··· GIVEN RECORDS ···
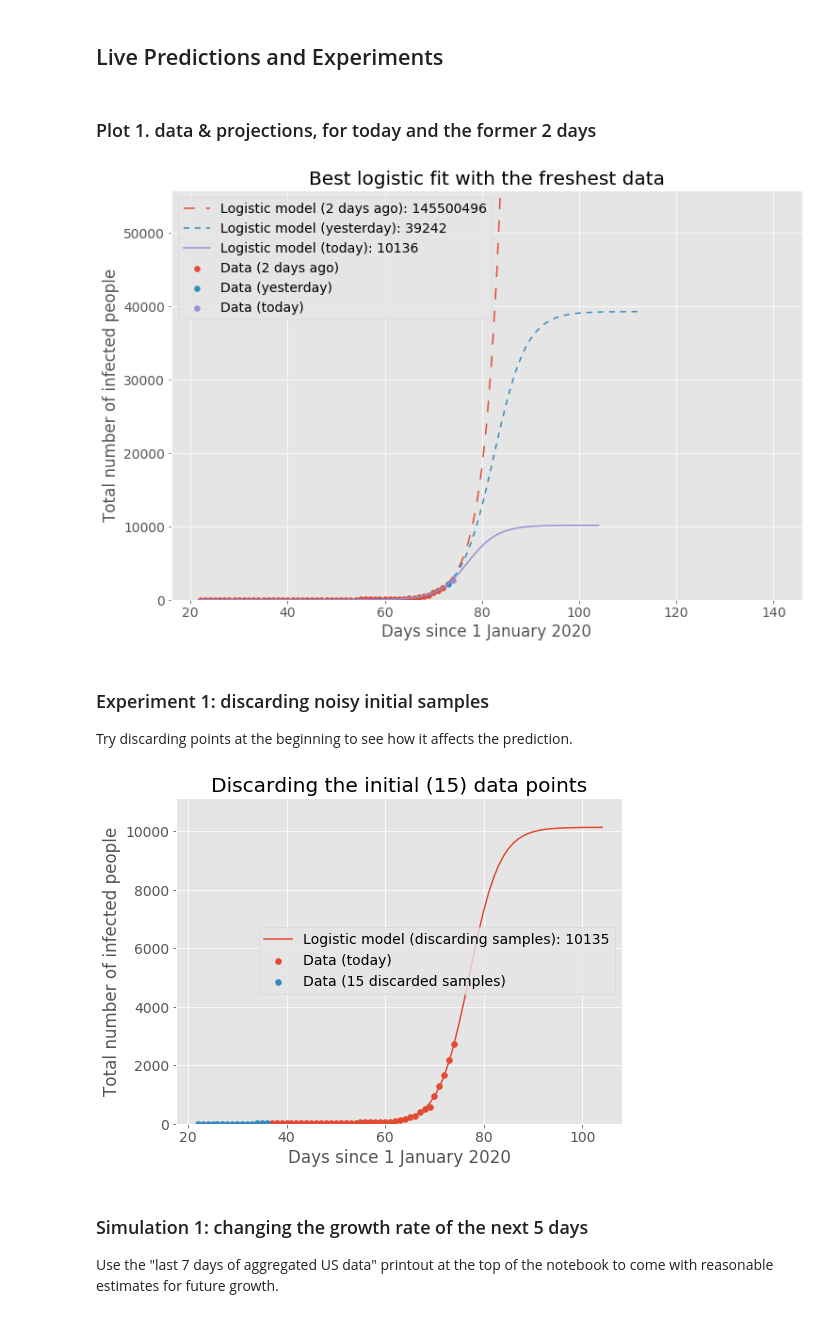
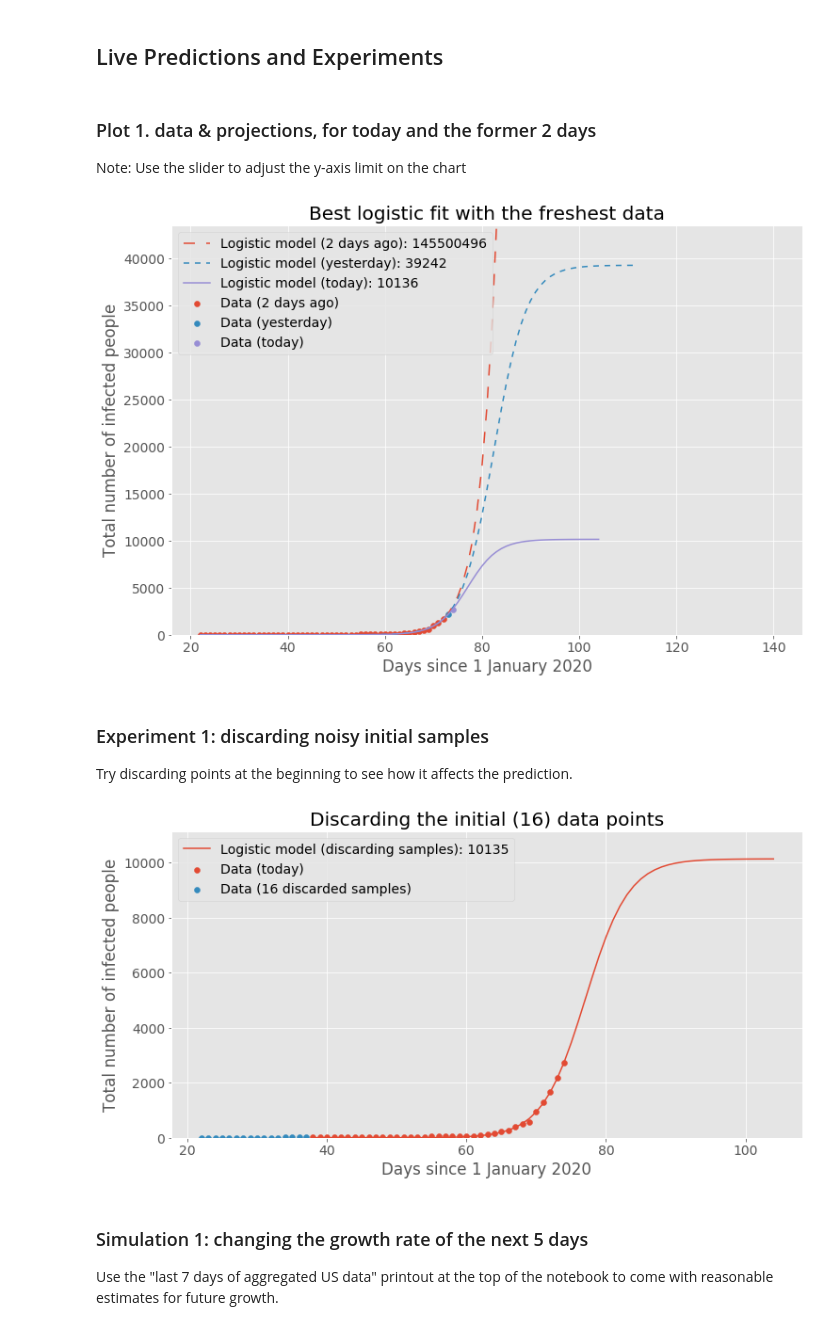
Before and after one commit to s-moran/covid-19-modeling, a Jupyter notebook: Covid19_Infection_Prediction.ipynb, the cells around one changed output. Drawn from its saved outputs; the diff is of its cells as text; code cells hidden in the pictures.

```diff
--- a/Covid19_Infection_Prediction.ipynb
+++ b/Covid19_Infection_Prediction.ipynb
@@ -52,6 +53,11 @@ if len(df.columns) == 1:
 df = df.drop(index=['prov', 'cntry'])
 df.index = pd.to_datetime(df.index)
 
+# Drop data point on March 12 since seems to be erronous
+# https://github.com/CSSEGISandData/COVID-19/issues/804
+if country in ['Spain', 'Germany', 'France', 'Italy', 'United Kingdom']:
+  df = df.drop(index=pd.to_datetime('2020-03-12'))
+
 # U.S. level processing (no longer needed, but commented out in case we need again)
 # See https://github.com/CSSEGISandData/COVID-19/issues/590
 # if country == 'US':
@@ -182,11 +188,11 @@ As of today, the total infection should stabilize at 10136
 ## Live Predictions and Experiments
 # %% [markdown]
 ### Plot 1. data & projections, for today and the former 2 days
+
+Note: Use the slider to adjust the y-axis limit on the chart
 # %%
-#@title { vertical-output: true, display-mode: "form" }
-import matplotlib.pyplot as plt
-plt.rc('font', size=14)
-
+#@title { run: "auto", vertical-output: true, display-mode: "form" }
+ymax_scaler = 3.9 #@param {type:"slider", min:0, max:15, step:0.1}
 
 def add_real_data(df, label, color=None):
     x = df['day'].tolist()
@@ -222,25 +228,25 @@ add_real_data(df[-1:], "today")
 add_logistic_curve(df[:-2], "2 days ago", dashes=[8, 8])
 add_logistic_curve(df[:-1], "yesterday", dashes=[4, 4])
 y_max = add_logistic_curve(df, "today")
-label_and_show_plot(plt, "Best logistic fit with the freshest data", 5 * y_max)
+label_and_show_plot(plt, "Best logistic fit with the freshest data", ymax_scaler * y_max)
 # %% [output]
-[figure, old version]
+[figure, new version]
 # %% [markdown]
 ### Experiment 1: discarding noisy initial samples
 Try discarding points at the beginning to see how it affects the prediction.
 # %%
 #@title Try it yourself { run: "auto", vertical-output: true, form-width: "620px", display-mode: "form" }
-points_to_discard = 15 #@param {type:"slider", min:0, max:40, step:1}
+points_to_discard = 16 #@param {type:"slider", min:0, max:40, step:1}
 
 # Plot: discard initial data points
-plt.figure(figsize=(8, 6))
+plt.figure(figsize=(12, 6))
 pts = points_to_discard
 add_real_data(df[pts:], "today")
 add_real_data(df[:pts], str(pts) + " discarded samples")
 y_max = add_logistic_curve(df[pts:], "discarding samples")
 label_and_show_plot(plt, "Discarding the initial (" + str(pts) + ") data points", y_max)
 # %% [output]
-[figure, old version]
+[figure, new version]
 # %% [markdown]
 ### Simulation 1: changing the growth rate of the next 5 days
 Use the "last 7 days of aggregated US data" printout at the top of the notebook to come with reasonable estimates for future growth.
```
Also changed, not shown: parts of 5 cells of this notebook.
···
EXERCISE PROMPT: Without the pictures, give back the entries exactly.

RESPONSE TO THIS TASK:
Before and after one commit to s-moran/covid-19-modeling, a Jupyter notebook: Covid19_Infection_Prediction.ipynb, the cells around one changed output. Drawn from its saved outputs; the diff is of its cells as text; code cells hidden in the pictures.

```diff
--- a/Covid19_Infection_Prediction.ipynb
+++ b/Covid19_Infection_Prediction.ipynb
@@ -52,6 +53,11 @@ if len(df.columns) == 1:
 df = df.drop(index=['prov', 'cntry'])
 df.index = pd.to_datetime(df.index)
 
+# Drop data point on March 12 since seems to be erronous
+# https://github.com/CSSEGISandData/COVID-19/issues/804
+if country in ['Spain', 'Germany', 'France', 'Italy', 'United Kingdom']:
+  df = df.drop(index=pd.to_datetime('2020-03-12'))
+
 # U.S. level processing (no longer needed, but commented out in case we need again)
 # See https://github.com/CSSEGISandData/COVID-19/issues/590
 # if country == 'US':
@@ -182,11 +188,11 @@ As of today, the total infection should stabilize at 10136
 ## Live Predictions and Experiments
 # %% [markdown]
 ### Plot 1. data & projections, for today and the former 2 days
+
+Note: Use the slider to adjust the y-axis limit on the chart
 # %%
-#@title { vertical-output: true, display-mode: "form" }
-import matplotlib.pyplot as plt
-plt.rc('font', size=14)
-
+#@title { run: "auto", vertical-output: true, display-mode: "form" }
+ymax_scaler = 3.9 #@param {type:"slider", min:0, max:15, step:0.1}
 
 def add_real_data(df, label, color=None):
     x = df['day'].tolist()
@@ -222,25 +228,25 @@ add_real_data(df[-1:], "today")
 add_logistic_curve(df[:-2], "2 days ago", dashes=[8, 8])
 add_logistic_curve(df[:-1], "yesterday", dashes=[4, 4])
 y_max = add_logistic_curve(df, "today")
-label_and_show_plot(plt, "Best logistic fit with the freshest data", 5 * y_max)
+label_and_show_plot(plt, "Best logistic fit with the freshest data", ymax_scaler * y_max)
 # %% [output]
-[figure, old version]
+[figure, new version]
 # %% [markdown]
 ### Experiment 1: discarding noisy initial samples
 Try discarding points at the beginning to see how it affects the prediction.
 # %%
 #@title Try it yourself { run: "auto", vertical-output: true, form-width: "620px", display-mode: "form" }
-points_to_discard = 15 #@param {type:"slider", min:0, max:40, step:1}
+points_to_discard = 16 #@param {type:"slider", min:0, max:40, step:1}
 
 # Plot: discard initial data points
-plt.figure(figsize=(8, 6))
+plt.figure(figsize=(12, 6))
 pts = points_to_discard
 add_real_data(df[pts:], "today")
 add_real_data(df[:pts], str(pts) + " discarded samples")
 y_max = add_logistic_curve(df[pts:], "discarding samples")
 label_and_show_plot(plt, "Discarding the initial (" + str(pts) + ") data points", y_max)
 # %% [output]
-[figure, old version]
+[figure, new version]
 # %% [markdown]
 ### Simulation 1: changing the growth rate of the next 5 days
 Use the "last 7 days of aggregated US data" printout at the top of the notebook to come with reasonable estimates for future growth.
```
Also changed, not shown: parts of 5 cells of this notebook.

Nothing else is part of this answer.